Chapters 5–7 look more closely at the architectural history of individual units within the urban texture of Herculaneum in order to shed light on the wider context of commercial, public, and residential architecture. One of the author's aims in this endeavor was to provide a reliable foundation for dating the development of nonresidential units. Whereas Maiuri envisaged commerce in the hands of nouveaux riches freedmen (epitomized by Petronius' Trimalchio) "invading" the town during the first century C.E., the author has sought to show that commercial outlets were already present in the Augustan period and increased steadily, right up to the time of the eruption in 79 (349–73; esp. figs. 199, 203). He takes account of the fact that ground-floor space for commercial use may have amounted to 6% of the available urban fabric, but another 31%, which represents upper floor space, can be added to this with a high degree of confidence (353, fig. 193).
The author by no means exhausts the kinds of questions that can be asked about first-century C.E. shops in central Italy and, by extension, in the Roman provinces. This is for readers of his extremely valuable presentation and analysis of the available physical evidence to ponder. Monteix does not claim to offer a comprehensive picture of shops and workshops. He has reviewed an important data set, drawing heavily on the Herculaneum archive created by Maiuri, advancing our understanding of how such data can be used to answer questions about specific commercial ventures in a given historical phase. He offers creative hypotheses about how this data can be projected to make general statements about commerce, and about the built environment of Herculaneum.

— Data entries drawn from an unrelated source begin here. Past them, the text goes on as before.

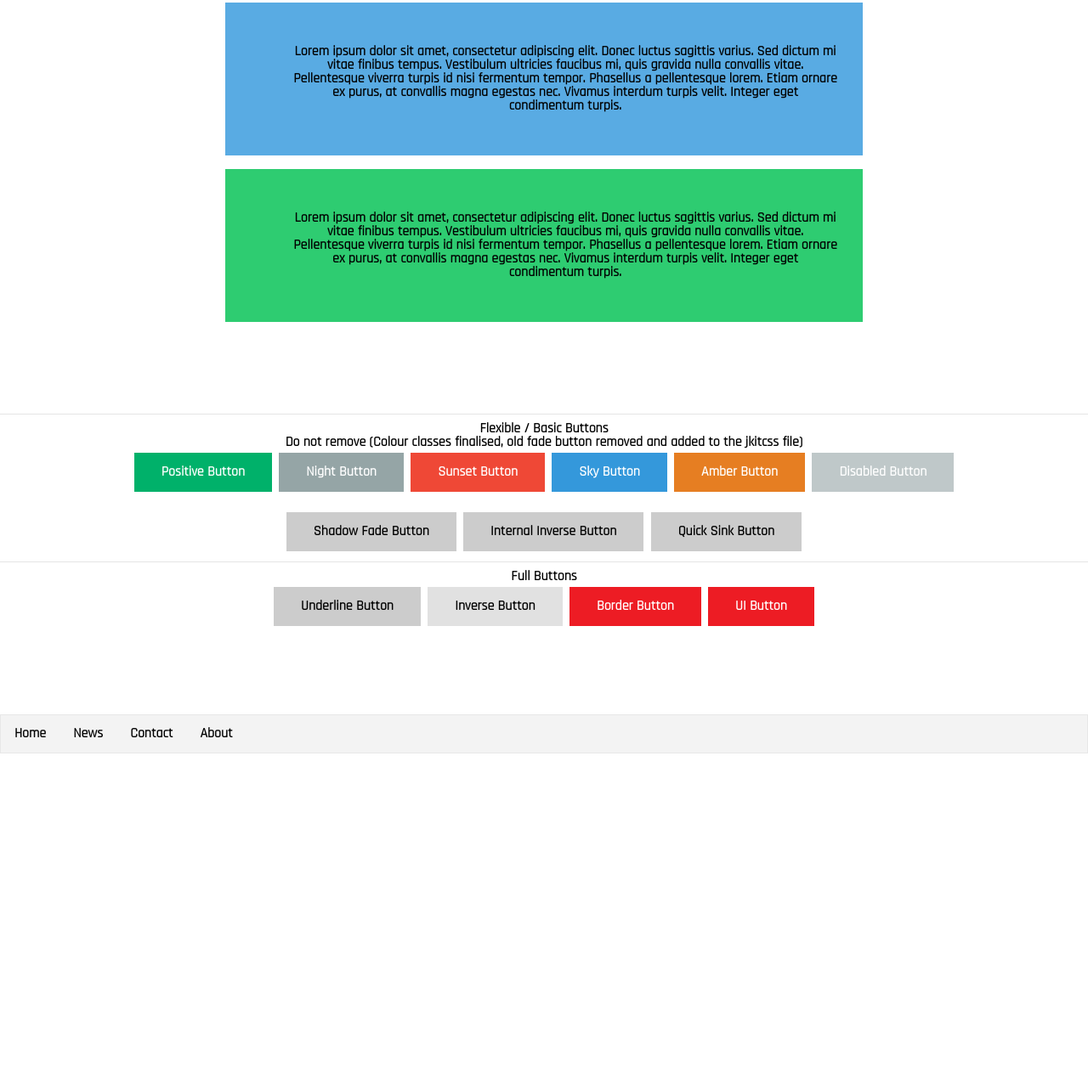
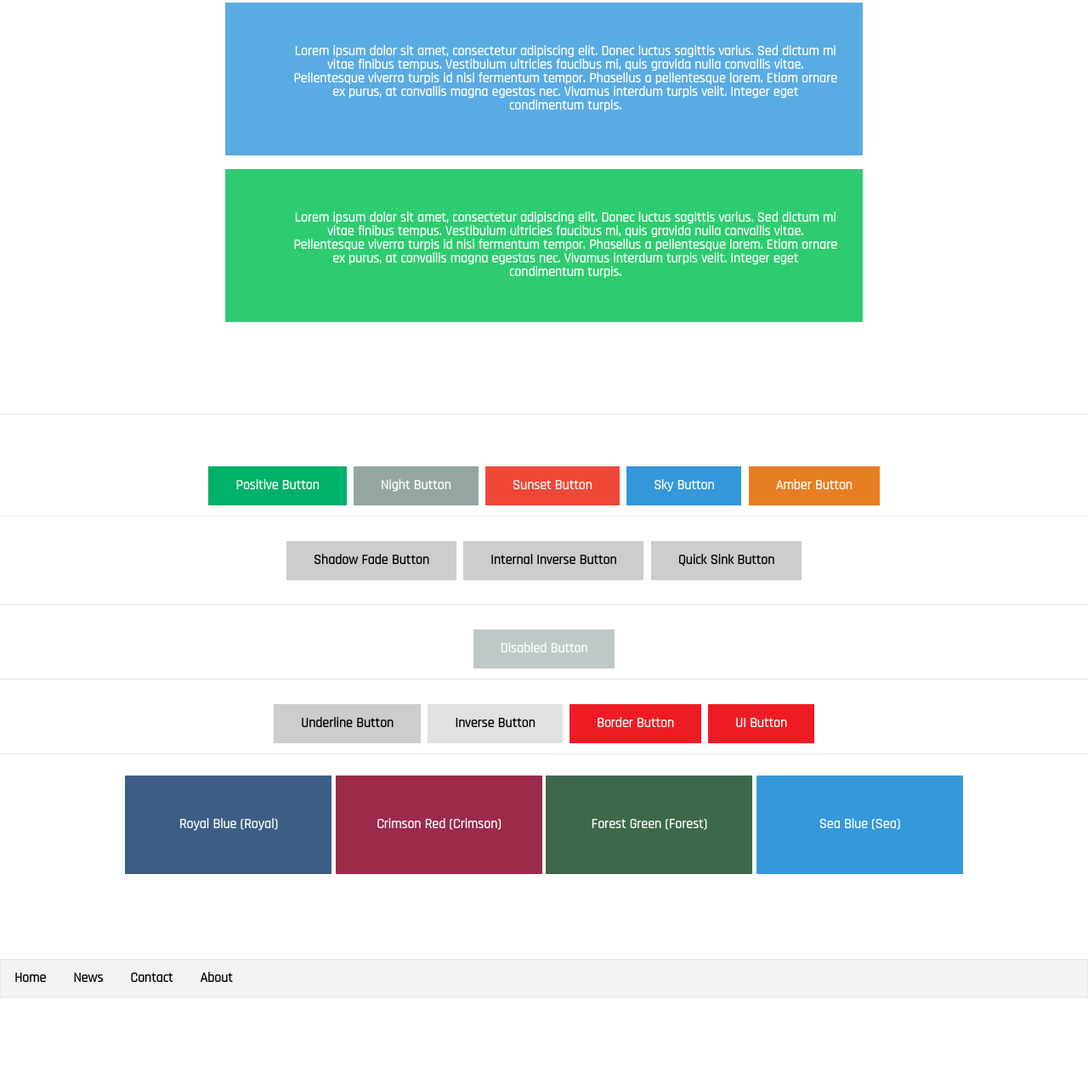
Before and after one commit to Legasee/Jkit.css, a plain HTML site: page index.html in a window 1280 px wide. Shown: the part 97-1372 px from the top of the page at 85% size. Before the commit the page ends 1084 px from the top, so only its background shows below. Drawn offline with Linux system fonts and the light colour scheme.

Commit message:
Add files via upload

```diff
--- a/index.html
+++ b/index.html
@@ -14,7 +14,7 @@
 
 <div>
 	<div class="col-3 jkit-panel-sky">
-		<p> Lorem ipsum dolor sit amet, consectetur adipiscing elit. Donec luctus sagittis varius. Sed dictum mi vitae finibus tempus. Vestibulum ultricies faucibus mi, quis gravida nulla convallis vitae. Pellentesque viverra turpis id nisi fermentum tempor.
+		<p><font color="white"> Lorem ipsum dolor sit amet, consectetur adipiscing elit. Donec luctus sagittis varius. Sed dictum mi vitae finibus tempus. Vestibulum ultricies faucibus mi, quis gravida nulla convallis vitae. Pellentesque viverra turpis id nisi fermentum tempor.
 			Phasellus a pellentesque lorem. Etiam ornare ex purus, at convallis magna egestas nec. Vivamus interdum turpis velit. Integer eget condimentum turpis.
 		</p>
 	</div>
@@ -22,7 +22,7 @@
 	</br>
 	<div>
 		<div class="col-3 jkit-panel-positive">
-			<p> Lorem ipsum dolor sit amet, consectetur adipiscing elit. Donec luctus sagittis varius. Sed dictum mi vitae finibus tempus. Vestibulum ultricies faucibus mi, quis gravida nulla convallis vitae. Pellentesque viverra turpis id nisi fermentum tempor.
+			<p><font color="white"> Lorem ipsum dolor sit amet, consectetur adipiscing elit. Donec luctus sagittis varius. Sed dictum mi vitae finibus tempus. Vestibulum ultricies faucibus mi, quis gravida nulla convallis vitae. Pellentesque viverra turpis id nisi fermentum tempor.
 				Phasellus a pellentesque lorem. Etiam ornare ex purus, at convallis magna egestas nec. Vivamus interdum turpis velit. Integer eget condimentum turpis.
 			</p>
 		</div>
@@ -33,19 +33,23 @@
 
 <hr class="line_seperator">
     <h1>Flexible / Basic Buttons</h1>
-	<p> Do not remove (Colour classes finalised, old fade button removed
-	and added to the jkitcss file) </p>
+	<p> To make a button fullwidth (100%) simply add the class "Fullwidth" </p>
+	</br>
 	<a href="#" class="button positive">Positive Button</a>
 	<a href="#" class="button night">Night Button</a>
 	<a href="#" class="button sunset">Sunset Button</a>
 	<a href="#" class="button sky">Sky Button</a>
 	<a href="#" class="button amber">Amber Button</a>
-	<a href="#" class="button night disabled">Disabled Button</a>
-	</br>
-	</br>
+	<hr class="line_seperator">
+	<h1> Full Buttons </h1>
 	<a href="#" class="button jkit-btn-sfade">Shadow Fade Button</a>
 	<a href="#" class="button jkit-btn-intverse">Internal Inverse Button</a>
 	<a href="#" class="button jkit-btn-qsink">Quick Sink Button</a>
+	</br>
+	</br>
+	<hr class="line_seperator">
+	<h1> Misc Buttons </h1>
+	<a href="#" class="button night disabled">Disabled Button</a>
 
 </div>
 
@@ -60,6 +64,29 @@
 	<a href="#" class="button jkit-btn-ui">UI Button</a>
 
 </div>
+
+<hr class="line_seperator">
+	<h1>Colour Kit</h1>
+	<div class="colourexample royal col-1">
+	<p><font color="white">Royal Blue (Royal)</p>
+	</div>
+	<div class="colourexample crimson col-1">
+	<p><font color="white">Crimson Red (Crimson)</p>
+	</div>
+	</div>
+	<div class="colourexample forest col-1">
+	<p><font color="white">Forest Green (Forest)</p>
+	</div>
+	<div class="colourexample sky col-1">
+	<p><font color="white">Sea Blue (Sea)</p>
+	</div>
+
+
+
+
+
+
+<div class="search" placeholder="Type to Search"></div>
 
 <div class="jkit-nav-inverse nav-fixed">
 
--- a/jkit.css
+++ b/jkit.css
@@ -877,3 +877,78 @@ li a {
     padding-bottom: 50px;
     padding-left: 80px;
 }
+
+.fullwidth {
+	width: 100%;
+}
+
+
+
+
+
+
+
+
+
+
+
+
+
+
+
+
+
+
+
+
+
+
+
+
+
+
+
+
+
+
+
+
+
+
+
+
+
+
+
+
+
+
+
+
+
+
+
+
+
+
+.colourexample {
+padding-top: 50px;
+padding-right: 15px;
+padding-bottom: 50px;
+padding-left: 15px;
+}
+
+/* Custom Colour Kit */
+
+.royal {
+background-color: rgba(40, 77, 119, 0.9);
+}
+.crimson {
+background-color: rgba(146, 19, 54, 0.9);
+}
+.forest {
+background-color: rgba(40, 88, 54, 0.9);
+}
+.sea {
+background-color: rgba(34, 117, 190, 0.9);
+}
```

Zosia H. Archibald
Department of Archaeology, Classics, and Egyptology
University of Liverpool
Liverpool L69 7WZ